« on: December 02, 2019, 02:21:17 PM »
I found a link to the October Country site late last week and am wondering if anyone here has had any dealings with this outfit. They seem to be all over the map with prices: current production models are priced fairly reasonably, but the "collectible" replicas are overpriced. Be forewarned that they must not have much of a clue as to what they are looking at, based upon the titles of the listings.

http://www.octobercountry.com/

Last week they were offering three NIB Pietta Dance .36 revolvers, but with a squareback trigger guard, S/Ns 52, 53, and 127, for $300 each. They have either been sold or OC took them off the market as the listings no longer appear. All of the Pietta 1851 Navy type revolvers I have sport 6-digit S/Ns, so that raises a flag to me. I managed to grab a photo of #127 before it was removed:
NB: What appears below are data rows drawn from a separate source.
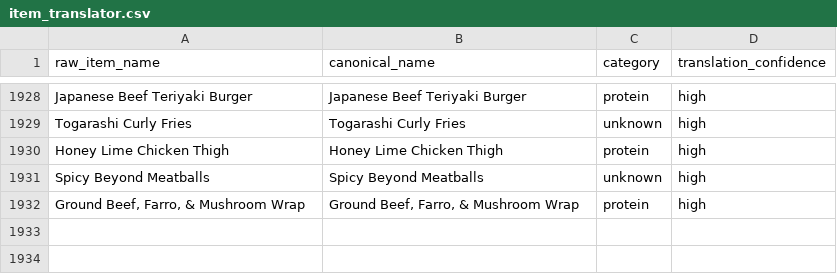
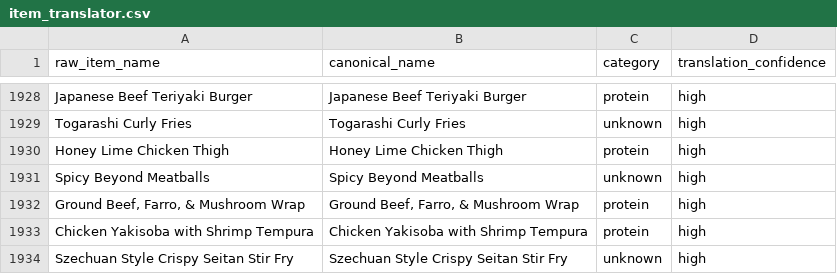
Before and after one commit to rishiprasad117-art/Bcal-UCLA, a CSV file: data/item_translator.csv, drawn as a sheet; only a part is shown, gaps mark what is left out; the diff names each change by its address in the sheet, - before the commit and + after, or states it on an @@ line.

```diff
--- a/data/item_translator.csv
+++ b/data/item_translator.csv
+row 1933: Chicken Yakisoba with Shrimp Tempura | Chicken Yakisoba with Shrimp Tempura | protein | high
+row 1934: Szechuan Style Crispy Seitan Stir Fry | Szechuan Style Crispy Seitan Stir Fry | unknown | high
```
Also changed, not shown: data/daily_menu.csv, data/food_tags.csv, 7 other files.
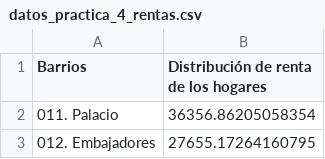
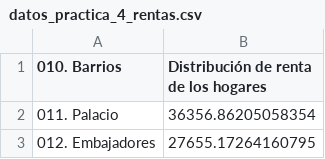
Before and after one commit to AsArquero/Tareas_conjuntas, a CSV file: src/data/datos_practica_4_rentas.csv, drawn as a sheet; only a part is shown.

Commit message:
Update datos_practica_4_rentas.csv

```diff
--- a/src/data/datos_practica_4_rentas.csv
+++ b/src/data/datos_practica_4_rentas.csv
@@ -1,2 +1,2 @@
-Barrios, Distribución de renta de los hogares,
+   010. Barrios, Distribución de renta de los hogares,,,,
    011. Palacio,36356.86205058354,,,,
```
They also offer this $1700 cased set, listed as Uberti 1862 Dance Dragoon .44 cal, 1855 Navy .36 cal Prototype. Clearly defarbed replicas: One is an ASM (S/N E58496) 1848 Dragoon 3rd Model (with a flattened trigger guard, shortened barrel/lever, and with the wedge and load lever pivot screw entering on the right side of the gun like a Walker) and the other is an 1851 Navy with a turned-down barrel (possibly an Uberti L&R). Where they got the description from is beyond me.



Also offered is what I consider an exceptional deal for the price of $225:

http://www.octobercountry.com/uberti-1862-navy-police-36-cal/

Thanks in advance for any info you all may have.

Regards,

Jim
« Last Edit: December 02, 2019, 03:26:36 PM by sourdough »

Offline AntiqueSledMan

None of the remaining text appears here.